A graduation ceremony is an event where the commencement speaker tells thousands of students dressed in identical caps and gowns that “individuality” is the key to success.
– Robert Orben
Saturday evening, I listened to the salutatorian, valedictorian and student-selected faculty addresses at my sister Kirstie’s graduation.
The final speech from retiring physical education teacher, Mr. Butcher, made me want to get into an argument.
Though it wasn’t all particularly moving, the rhetoric of each of the preceding speakers hadn’t made me want to argue with any of them.
“Don’t ever fool yourself into thinking that life is not a competition,” Mr. Butcher told my sister and her class.

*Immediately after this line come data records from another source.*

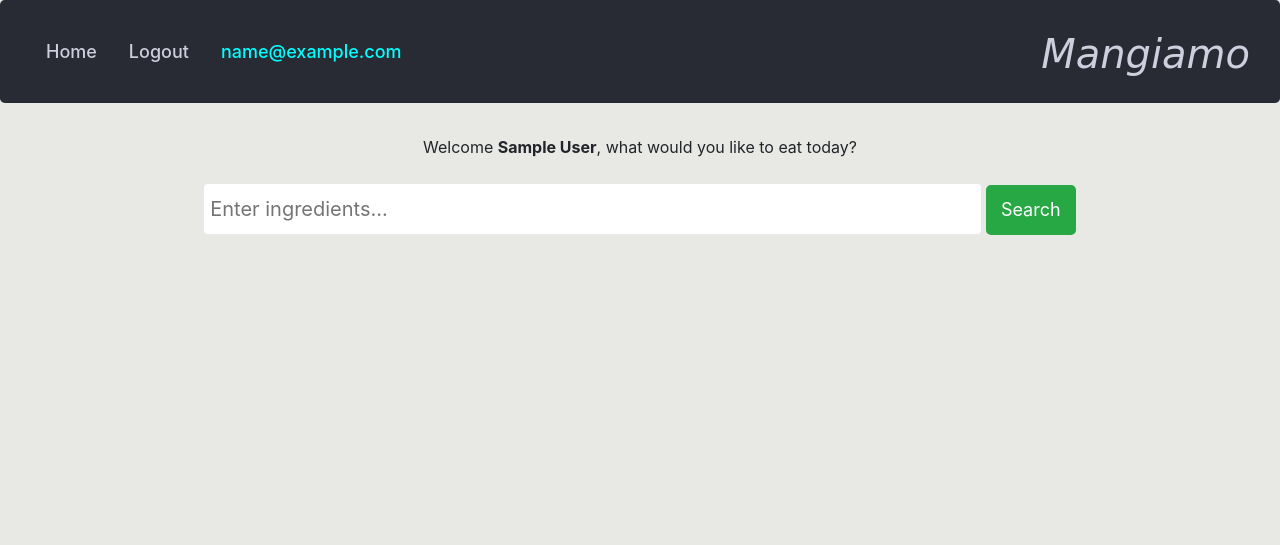
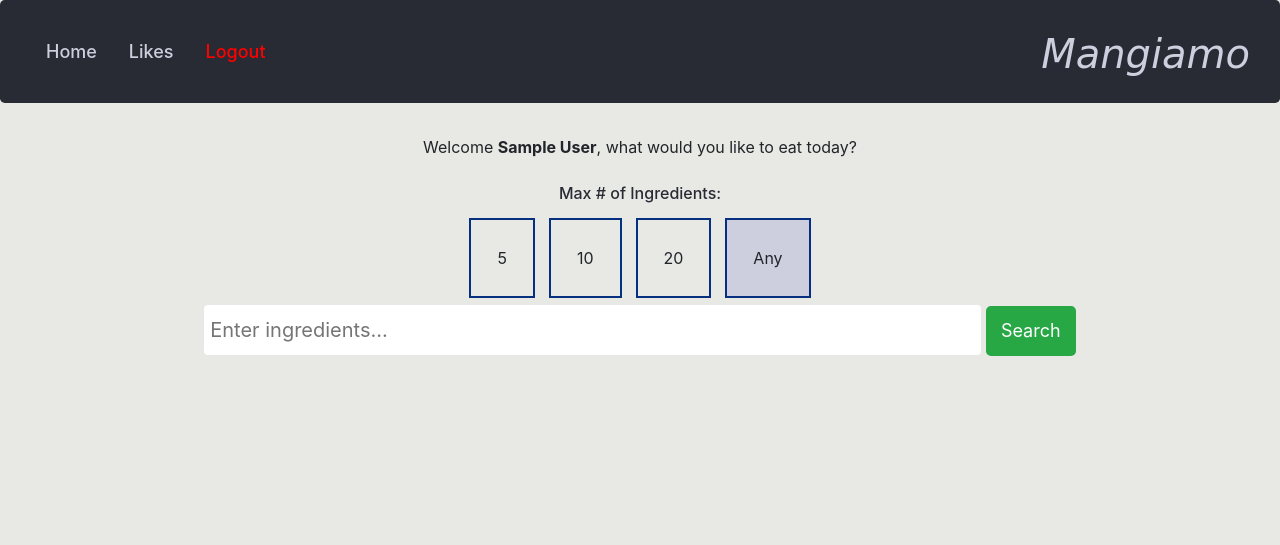
Before and after one commit to vespoli95/mangiamo, a Flask app: page / in a window 1280 px wide. Shown: the top 545 px of the page. Run offline with Flask 2, Linux system fonts and the light colour scheme; the visitor is signed in with stand-in values (Sample User, id 1); some libraries are stand-ins or nearby versions.

Commit message:
major changes

```diff
--- a/app.py
+++ b/app.py
@@ -1,4 +1,4 @@
-from flask import Flask, render_template, request, flash, redirect, url_for, session, logging
+from flask import Flask, jsonify, render_template, request, flash, redirect, url_for, session, logging
 from flask_mysqldb import MySQL
 from passlib.hash import sha256_crypt
 from functools import wraps
@@ -95,6 +95,7 @@ def login():
             # 1st stored stored hash only
             data = cur.fetchone()
             password = data['password']
+            user_id = data['user_id']
 
             # compare passwords
             if sha256_crypt.verify(password_candidate, password):
@@ -102,6 +103,11 @@ def login():
                 session['first_name'] = data['first_name']
                 session['email'] = email
 
+                query = "Select user_id from users where email = '{}'".format(email)
+                cur.execute(query)
+                user_id = cur.fetchone()['user_id']
+                print("USER ID: {}".format(user_id))
+                session['user_id'] = user_id
                 #flash('You are now logged in', 'success')
 
                 session['msg'] = ""
@@ -138,6 +144,58 @@ def logout():
     flash('You are now logged out', 'success')
     return redirect(url_for('index'))
 
+@app.route('/like', methods=['POST'])
+def like():
+    json = request.get_json()
+    date_liked = datetime.datetime.now()
+    #email = str(request.data['email'])
+    try:
+        # data = data[2:]
+        cur = mysql.connection.cursor()
+
+        # get user by email
+        if json['isLike']:
+            query = "INSERT INTO likes (FK_likes_users_user_id, date_liked, url, label, num_of_ingredients, image, query) VALUES ('{}', '{}', '{}', '{}', '{}', '{}', '{}')".format(json["user_id"], date_liked, json["url"], json["label"], json["num_of_ingredients"], json['image'], json['query'])
+        else: query = "DELETE FROM likes WHERE url = '{}' AND FK_likes_users_user_id = '{}'".format(json['url'], json['user_id'])
+        print(query)
+        cur.execute(query)
+
+        #commit to DB
+        mysql.connection.commit()
+
+        #close connection
+        cur.close()
+        return jsonify({"val": "Success"})
+    except Exception as e:
+        print(e)
+        return jsonify({"val": "Error"})
+
+@app.route('/isLiked', methods=['POST'])
+def isLiked():
+    cur = mysql.connection.cursor()
+    url = request.get_json()['url']
+    user_id = request.get_json()['user_id']
+
+    #get user by email
+    query = "SELECT COUNT(*) FROM likes WHERE url = '{}' AND FK_likes_users_user_id = '{}'".format(url, user_id)
+    cur.execute(query)
+    result = cur.fetchone()
+    #commit to DB
+    mysql.connection.commit()
+    print(result['COUNT(*)'])
+    #close connection
+    cur.close()
+    return str(result['COUNT(*)'] > 0)
+
+@app.route('/likes/<int:user_id>', methods=['GET', 'POST'])
+def likes(user_id):
+    cur = mysql.connection.cursor()
+    query = "SELECT * FROM likes where FK_likes_users_user_id = {}".format(user_id)
+    cur.execute(query)
+    data = cur.fetchall()
+    print(data)
+    return render_template('likes.html', data=data)
+
 if __name__ == '__main__':
     app.secret_key = 'Sword099*'
     app.run(debug=True)
--- a/static/css/style.css
+++ b/static/css/style.css
@@ -117,4 +117,45 @@ form label {
 .red {
   color: red;
 }
+
+img#profile_logo {
+  height: 40px;
+}
+
+#numIngredients {
+  margin-bottom: 10px;
+}
+
+h6 {
+  display: block;
+  color: #282B33;
+}
+
+div.divMaxIngredients {
+  display: -webkit-box;
+  display: -ms-flexbox;
+  display: flex;
+  -webkit-box-pack: center;
+      -ms-flex-pack: center;
+          justify-content: center;
+}
+
+div.divMaxIngredients div.divNumIngredients {
+  border: 2px solid #053080;
+  margin: 7px;
+  padding: 16px;
+}
+
+div.divMaxIngredients div.divNumIngredients p {
+  margin: 10px;
+}
+
+div.divMaxIngredients div.divNumIngredients:hover {
+  background-color: #CDCFDE;
+  cursor: pointer;
+}
+
+div.divMaxIngredients div.divNumIngredients.chosen {
+  background-color: #CDCFDE;
+}
 /*# sourceMappingURL=style.css.map */
--- a/static/css/style.scss
+++ b/static/css/style.scss
@@ -125,3 +125,39 @@ form {
 .red {
     color: red;
 }
+
+img#profile_logo {
+    height: 40px;
+}
+
+#numIngredients {
+    margin-bottom: 10px;
+}
+
+
+h6 {
+    display: block;
+    color: $black;
+}
+
+
+div.divMaxIngredients {
+    display: flex;
+    justify-content: center;
+
+    div.divNumIngredients {
+        border: 2px solid $dark_blue;
+        margin: 7px;
+        padding: 16px;
+        p {
+            margin: 10px;
+        }
+        &:hover{
+            background-color: $light_grey;
+            cursor: pointer;
+        }
+        &.chosen {
+            background-color: $light_grey;
+        }
+    }
+}
--- a/static/js/index.js
+++ b/static/js/index.js
@@ -4,39 +4,60 @@
     let to = 25;
     let recipeSearch = document.getElementById('tbRecipeSearch');
     let loader = document.getElementById('loader');
+    let user_id = document.getElementById('user_id');
 
     let card_elements = [];
+    let num_of_ingredients = '';
 
     function apiCall(appending){
         if (recipeSearch.value.length > 1) {
             let q = "https://api.edamam.com/search?q=" + recipeSearch.value;
             let num_results = "&from=" + from + "&to=" + to;
-            let num_ingredients =  document.getElementById('tbNumIngredients') ? "&ingr="
-                +  document.getElementById('tbNumIngredients') : "";
+            let num_ingredients = num_of_ingredients  == '' ? '' : ("&ingr=" + num_of_ingredients);
             let url =  q + "&app_id=" + app_id + "&app_key=" + app_key + num_results + num_ingredients;
+            console.log("num: ", num_of_ingredients)
 
             loader.innerHTML = "<img src='https://media3.giphy.com/media/sSgvbe1m3n93G/200w.webp?cid=790b76115ced8e3e567842422e986b52&rid=200w.webp' alt='loader'>";
-
+            console.log("URL: ", url);
             fetch(url)
             .then((res) => res.json())
             .then((data) => {
+                let isGenerating = true;
                 loader.innerHTML = "";
                 hits = data['hits'];
                 recipes = document.getElementById('recipes');
-                if (!appending)
-                    recipes.removeChild(recipes.firstChild);
+                if (!appending){
+                    from = 0;
+                    to = 25;
+                    recipes.innerHTML = "";
+                }
+                // recipes.removeChild(recipes.firstChild);
                 for (let i = 0; i < hits.length; i++){
+                    let isLiked = false;
+                    let _body = {
+                        'user_id': user_id.innerText,
+                        'url': `${hits[i]['recipe']['url']}`
+                    };
+                    fetch('/isLiked', {
+                        method: 'POST',
+                        body: JSON.stringify(_body),
+                        headers: {
+                            'Content-Type': 'application/json; charset=utf-8'
+                        }
+                    }).then(response => response.text())
+                    .then(data => {
+                        isLiked = data === 'True' ? true : false;
                         recipes.innerHTML +=
                         `<div class='card-body'>
-                        <div class="test">
-                            <i class="fas fa-heart fa-3x"></i>
-                        </div>
+                            <input type="hidden" value=${hits[i]['recipe']['url']} />
+                            <i class="fas fa-heart fa-3x like_button ${isLiked ? 'red' : ''}"></i>
                             <img src='${hits[i]['recipe']['image']}' class='card-img-top' alt=''  onclick='window.location = "${hits[i]['recipe']['url']}"'>
-                        <h5 class='card-title'>  ${hits[i]['recipe']['label']} </h5>
-                        <p>Ingredients:   ${hits[i]['recipe']['ingredients'].length}</p>
+                            <h5 class='card-title'> ${hits[i]['recipe']['label']} </h5>
+                            <p>Ingredients: ${hits[i]['recipe']['ingredients'].length}</p>
                         </div>`
+                    });
                 }
-                card_elements = document.getElementsByClassName('card-body');
+                isGenerating = false;
                 from += 25;
                 to += 25;
             });
@@ -45,23 +66,80 @@
         }
     }
 
-    function user_like(){
+    function postData(_user_id, element, isLike){
+        if (isLike){
+            let data = {
+                'user_id': _user_id,
+                'url': element.target.parentElement.children[0].value,
+                'image': element.target.parentElement.children[2].currentSrc,
+                'label': element.target.parentElement.children[3].innerText,
+                'num_of_ingredients': element.target.parentElement.children[4].innerText.substring(element.target.parentElement.children[4].innerText.length - 1),
+                'query': recipeSearch.value.trim(),
+                'isLike': isLike
+            };
+            fetch('/like', {
+                method: 'POST', // *GET, POST, PUT, DELETE, etc.
+                headers: {
+                    'Content-Type': 'application/json; charset=utf-8',
+                },
+                dataType: 'text/plain',
+                body: JSON.stringify(data) // body data type must match "Content-Type" header
+            });
+        } else {
+            let data = {
+                'user_id': _user_id,
+                'url': element.target.parentElement.children[0].value,
+                'isLike': isLike
+            };
+            fetch('/like', {
+                method: 'POST', // *GET, POST, PUT, DELETE, etc.
+                headers: {
+                    'Content-Type': 'application/json; charset=utf-8',
+                },
+                dataType: 'text/plain',
+                body: JSON.stringify(data) // body data type must match "Content-Type" header
+            });
+        }
+        // .then(response => response.json())
+        // .then(res => {
+        //     if (res.val === 'Error')
+        //         console.log(element);
 
+        // });
+        // parses JSON response into native Javascript objects
     }
 
     document.addEventListener('click', e => {
-        if (e.target.className.indexOf('fa-heart') > -1){
+        if (e.target.className.indexOf('like_button') > -1){
+            if (user_id){
                 if (e.target.className.indexOf('red') === -1){
-                user_like();
+                    console.log(e);
+                    postData(user_id.text, e, true);
                     e.target.className += ' red';
                 }
                 else {
-                user_unlike();
-                e.target.className = 'fas fa-heart fa-3x';
+                    postData(user_id.text, e, false);
+                    e.target.className = 'fas fa-heart fa-3x like_button';
                 }
+            } else
+                e.target.innerHTML = '<p style="color:black;font-size: small">Must be logged in to like.</p>';
+        } else if (e.target.className.indexOf('divNumIngredients') > -1){
+            //on click, if block isn't selected, make it selected
+            if (e.target.className.indexOf('chosen') == -1){
+                document.querySelectorAll('.divNumIngredients').forEach(
+                    el => {
+                        if (el !== e && el.className.indexOf('chosen') > -1)
+                            el.className = 'divNumIngredients';
+                    }
+                )
+                num_of_ingredients = e.target.firstElementChild.innerText;
+                apiCall(false);
+                e.target.className += ' chosen';
+
+            }
+            else e.target.className = 'divNumIngredients';
         }
     });
-
 
     //on change
      recipeSearch.addEventListener('change', e => {
--- a/templates/index.html
+++ b/templates/index.html
@@ -7,14 +7,25 @@
         {% endif %}
         <form method="post" id ="frmRecipeSearch">
             <div class="container">
+                <h6 id="lblMaxNumIngredients">Max # of Ingredients:</h6>
+                <div class="divMaxIngredients">
+                    <div class="divNumIngredients">
+                        <p>5</p>
+                    </div>
+                    <div class="divNumIngredients">
+                        <p>10</p>
+                    </div>
+                    <div class="divNumIngredients">
+                        <p>20</p>
+                    </div>
+                    <div class="divNumIngredients chosen">
+                        <p>Any</p>
+                    </div>
+                </div>
                 <div>
                     <input type="search" name="searchBar" id="tbRecipeSearch" placeholder="Enter ingredients..."/>
                     <input type="button" name="searchBtn" id="btnRecipeSearch" class="btn-success" value="Search" />
                 </div>
-                <!-- <div>
-                    <label for="tbNumIngredients">Max # of Ingredients:</label>
-                    <input type="number" name="numIngredients" id="tbNumIngredients" placeholder="Max # of Ingredients..." />
-                </div> -->
             </div>
 
         </form>
@@ -29,5 +40,5 @@
     <div id="toTop">
         <i class="fas fa-arrow-up fa-3x"></i>
     </div>
-
+    <script type="text/javascript" src="{{url_for('static', filename='js/index.js')}}"></script>
 {% endblock %}
--- a/templates/layout.html
+++ b/templates/layout.html
@@ -16,12 +16,30 @@
                 <a class="nav-link" href="/">Home</a>
             </li>
             {% if session.logged_in %}
+                <!-- <li class="nav-item dropdown">
+                    <a class="nav-link dropdown-toggle" data-toggle="dropdown" href="#" id="user_profile" style="color:cyan;"
+                        role="button" aria-haspopup="true" aria-expanded="false">{{session.first_name}}
+                        <img src="https://www.freeiconspng.com/uploads/am-a-19-year-old-multimedia-artist-student-from-manila--21.png" id="profile_logo">
+                    </a>
+                    <div class="dropdown-menu">
+                        <a class="dropdown-item" href="#">Action</a>
+                        <a class="dropdown-item" href="#">Another action</a>
+                        <a class="dropdown-item" href="#">Something else here</a>
+                        <div class="dropdown-divider"></div>
+                    </div>
+                </li> -->
                 <li class="nav-item registration">
-                    <a class="nav-link" href="/logout">Logout</a>
+                    <a class="nav-link" href="/likes/{{session.user_id}}" id="likes">Likes</a>
                 </li>
                 <li class="nav-item registration">
-                    <a class="nav-link" style="color:cyan;" href="">{{session.email}}</a>
+                    <a class="nav-link" href="/logout" style="color: red;">Logout</a>
                 </li>
+
+                <li class="nav-item registration" style="display: none;">
+                    <a class="nav-link" id="user_id" style="color:cyan;" href="">{{session.user_id}}</a>
+                </li>
+
+
             {% else %}
                 <li class="nav-item registration">
                     <a class="nav-link" href="/register">Register</a>
@@ -30,30 +48,22 @@
                     <a class="nav-link" href="/login">Login</a>
                 </li>
             {% endif %}
-            <!-- <li class="nav-item dropdown">
-                <a class="nav-link dropdown-toggle" data-toggle="dropdown" href="#" role="button" aria-haspopup="true" aria-expanded="false">Dropdown</a>
-                <div class="dropdown-menu">
-                <a class="dropdown-item" href="#">Action</a>
-                <a class="dropdown-item" href="#">Another action</a>
-                <a class="dropdown-item" href="#">Something else here</a>
-                <div class="dropdown-divider"></div>
-                <a class="dropdown-item" href="#">Separated link</a>
-                </div>
-            </li>
-            <li class="nav-item">
+
+
+            <!-- <li class="nav-item">
                 <a class="nav-link" href="#">Link</a>
             </li>
             <li class="nav-item">
                 <a class="nav-link disabled" href="#" tabindex="-1" aria-disabled="true">Disabled</a>
-            </li> -->
+            </li>  -->
         </ul>
     </header>
 
     {% block body %}{% endblock %}
     <script src="https://kit.fontawesome.com/35757ef71c.js"></script>
+    <script type="text/javascript" src="{{url_for('static', filename='js/popper.min.js')}}"></script>
+    <script type="text/javascript" src="https://stackpath.bootstrapcdn.com/bootstrap/4.3.1/js/bootstrap.bundle.min.js"></script>
     <script type="text/javascript" src="https://stackpath.bootstrapcdn.com/bootstrap/4.3.1/js/bootstrap.min.js"></script>
-    <script type="text/javascript" src="https://stackpath.bootstrapcdn.com/bootstrap/4.3.1/js/bootstrap.bundle.min.js"></script>
-    <script type="text/javascript" src="{{url_for('static', filename='js/index.js')}}"></script>
     <script>
         // header on click
         document.getElementById('header').addEventListener('click', e => {
```
Also changed, not shown: templates/likes.html (added, +17 -0 lines), static/js/likes.js (added), static/js/popper.min.js (added), 1 other file. Lines whose indentation alone changed are shown as unchanged.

He went on to explain their competitors would always be waiting for them to make excuses for why they failed. Their employers, though, wouldn’t care how or why the failed.
I got the feeling that Mr. Butcher took a hard-line approach in his teaching. I’ve known and been taught by several iterations of Mr. Butcher. Maybe you have as well.
I don’t dislike Mr. Butcher.
I disagree with him.
I don’t want to call him names.
I want to ask him questions.
I don’t want to compete with him.
I want to engage him.
I don’t see life as a competition. Further, I’m not preparing my students to compete. Perhaps I am, but without the goal of competition.
Either way, Mr. Butcher and I differ in our pedagogies.
Though highly unlikely, if Mr. Butcher and I were to meet someday, there’d be many conversations worth having.
Retiring this year after 30+ years of teaching, he has more first person historical knowledge of teaching than most people I know. I’d enjoy learning with him.
Mr. Butcher’s speech and my disagreement with it also led me to think of the 140 Characters Conference next week in New York.
The tagline for the conference, “the state of now” excites me in the same way my mind starts churning when Chris writes about building modern schools. I like the idea of knowing where we are now.
We spend so much time talking forward and backward about then, that now gets little attention.
I wish I could be in the room at the conference next week.
Mr. Butcher’s speech highlighted the difference of my now and his now. My now is wrapped in learning with students toward the possibilities or interdependence and collaboration. Mr. Butcher’s now is one of competition and winners and losers. Both really, both felt passionately, both at odds with one another.
In the same way I wish I could sit for an hour and record a conversation with Mr. Butcher, I wish I could track the differences and similarities of the perceptions of nows that take the stage at the 140 Characters Conference.
I wonder if they would be so similarly different.